The Adolescent Varicocele

The varicocele is a painless dilatation of the veins of the pampinaform plexus and has a known association with male infertility. However, not every man with a varicocele is infertile. Some have estimated that, of men with a varicocele, only 13% have infertility.

The incidence of varicocele in the adolescent male population is approximately 15% in those older than 15, and 0 in those under 10.

A varicocele is typically detected during physical examination as a palpable nontender “bag of worms” noted in the left hemiscrotum with the patient in the standing position. Right-sided varicoceles and bilateral varicoceles are unusual. All groin and scrotal examinations should be made with the patient in the upright position. The ipsilateral testicle is palpated for size and consistency as well as the contralateral testicle. Studies have suggested that the varicocele can cause atrophy of the ipsilateral testicle and sometimes the contralateral testicle and that varicocele ligation can restore testicular volume in many adolescents. Histologically, the pathologic testicular changes associated with varicoceles in adolescents are somewhat similar to those seen in infertile adults with a varicocele and are progressive, suggesting that the duration of the varicocele correlates with the degree of testicular injury.

Presently, the ipsilateral testicular volume is a guide toward the indication for varicocele ligation in the adolescent.

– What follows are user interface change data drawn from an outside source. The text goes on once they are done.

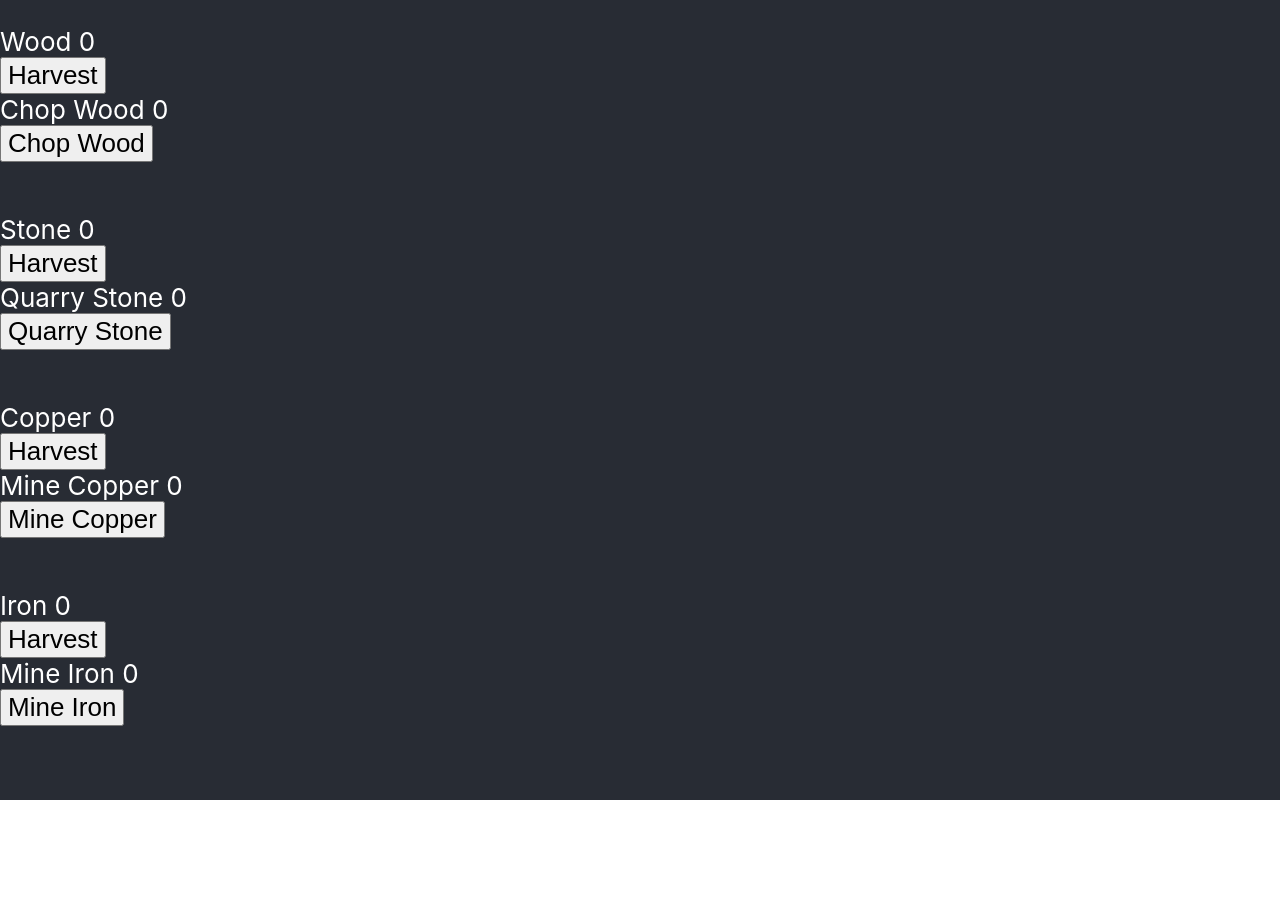
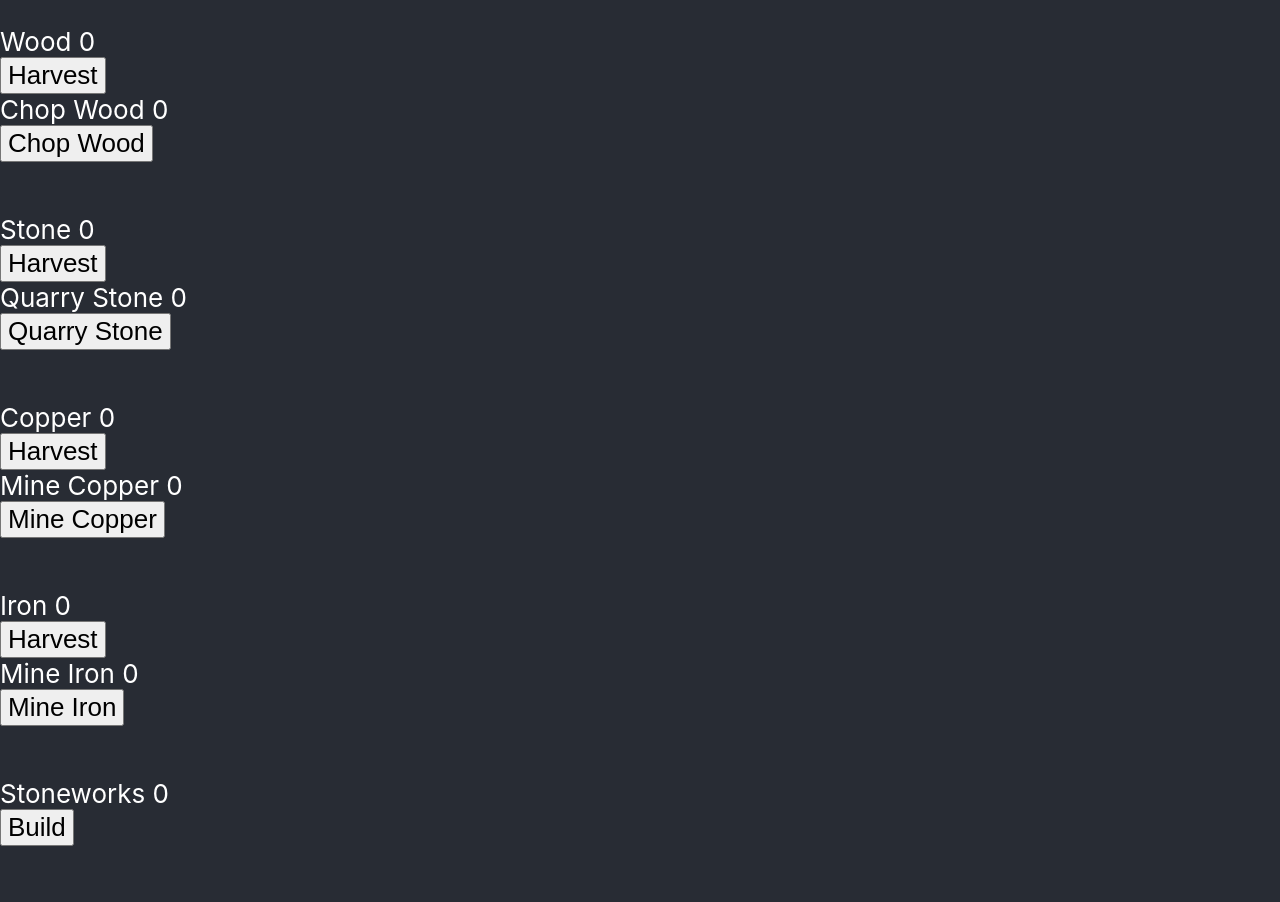
Before and after one commit to michael-k-goff/civulator, a React (Vite) app: page / in a window 1280 px wide. Shown: the top 902 px of the page. Before the commit the page ends 800 px from the top, so only its background shows below. Built offline with nearby package versions, Linux system fonts and the light colour scheme.

Commit message:
Added power plants

```diff
--- a/src/App.tsx
+++ b/src/App.tsx
@@ -8,11 +8,21 @@
   auto_prereqs: {[prereq_resource: string]: number}
 }
 
+interface PowerName {
+  plant_name: string,
+  prereqs: {[prereq_resource: string]: number}
+}
+
 let GameDatabase: ResourceName[] = [
   {resource_name: "Wood", auto_name:"Chop Wood", prereqs:{}, auto_prereqs:{"Wood":4}},
   {resource_name: "Stone", auto_name:"Quarry Stone", prereqs:{"Wood":1}, auto_prereqs:{"Wood":4}},
   {resource_name: "Copper", auto_name:"Mine Copper", prereqs:{"Wood":2}, auto_prereqs:{"Wood":4}},
   {resource_name: "Iron", auto_name:"Mine Iron", prereqs:{"Wood":5}, auto_prereqs:{"Wood":4}}
+]
+
+let PowerDatabase: PowerName[] = [
+  {plant_name: "Stoneworks", prereqs:{"Wood":4}},
+  {plant_name: "Forge", prereqs:{"Iron":4}}
 ]
 
 interface Resource{
@@ -24,8 +34,14 @@
   auto_prereqs: {[prereq_resource: string]: number}
 }
 
+interface Power{
+  name: string,
+  quantity: number,
+  prereqs: {[prereq_resource: string]: number}
+}
+
 let gameData: {[resource: string]: Resource[]} = {
-  "resources": []
+  "resources": [],
 };
 for (let i=0; i<GameDatabase.length; i++) {
   gameData.resources = gameData.resources.concat({
@@ -36,6 +52,14 @@
       prereqs: GameDatabase[i].prereqs,
       auto_prereqs: GameDatabase[i].auto_prereqs
     });
+}
+let powerData: Power[] = []
+for (let i=0; i<PowerDatabase.length; i++) {
+  powerData = powerData.concat({
+    name:PowerDatabase[i].plant_name,
+    quantity:0,
+    prereqs: PowerDatabase[i].prereqs
+  })
 }
 
 interface ButtonParams {
@@ -48,6 +72,11 @@
   message: string,
   resource: Resource,
   setAutoNumber: any
+}
+
+interface PowerPlantParams {
+  message: string,
+  power: Power
 }
 
 const CanDo = (prereqs: {[prereq_resource: string]: number}): boolean => {
@@ -102,6 +131,17 @@
   }
 }
 
+export class PowerPlantButton extends Component <PowerPlantParams> {
+  render(): JSX.Element {
+    return <button onClick={(event: MouseEvent) => {
+      event.preventDefault;
+      this.props.power.quantity += 1;
+    }}>
+      {this.props.message}
+    </button>
+  }
+}
+
 let TSResourceDisplay = ({ resource }: { resource: Resource }): JSX.Element => {
   const [quantity, setQuantity] = useState(resource.quantity);
   const [auto_number, setAutoNumber] = useState(resource.auto_number);
@@ -117,6 +157,14 @@
       <AutoButton message={resource.auto_name} resource={resource} setAutoNumber={setAutoNumber}/>
     </p>
   )
+}
+
+let PowerPlantDisplay = ({plant}: {plant: Power}): JSX.Element => {
+  return <p>
+    {plant.name} {plant.quantity}
+    <br />
+    <PowerPlantButton message="Build" power={plant}/>
+  </p>
 }
 
 const App = ():JSX.Element => {
@@ -144,6 +192,9 @@
         }
 
         )}
+        {powerData.map(p => {
+          return <PowerPlantDisplay plant={p} key={p.name}/>
+        })}
       </header>
     </div>
   )
```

Tests such as semen analysis in the pubescent male may be difficult to obtain. Research suggests that endocrine studies in the form of an exaggerated response of LH and FSH to gonadotropin-releasing hormone (GNRH) my be useful in identifying those who may benefit from varicocele surgery. This response has been normalized in patients with improved sperm density after varicocele ligation.

The adolescent with a varicocele presents a dilemma in management because the risk of future infertility to the individual patient is unknown. Varicocele ligation is recommended in those with:

(1) a varicocele in the presence of a testicle smaller than the contralateral testicle;
(2) abnormal semen analysis, if obtainable;
(3) abnormal response to an infusion of GNRH; and
(4) any worsening of the above on annual examinations.

Varicocele surgery may be performed as an outpatient under a general anesthetic either laparoscopically or through a small incision. We usually perform the surgery using a small suprainguinal retroperitoneal incision rather than laparoscopically, as it is quicker and just as complete.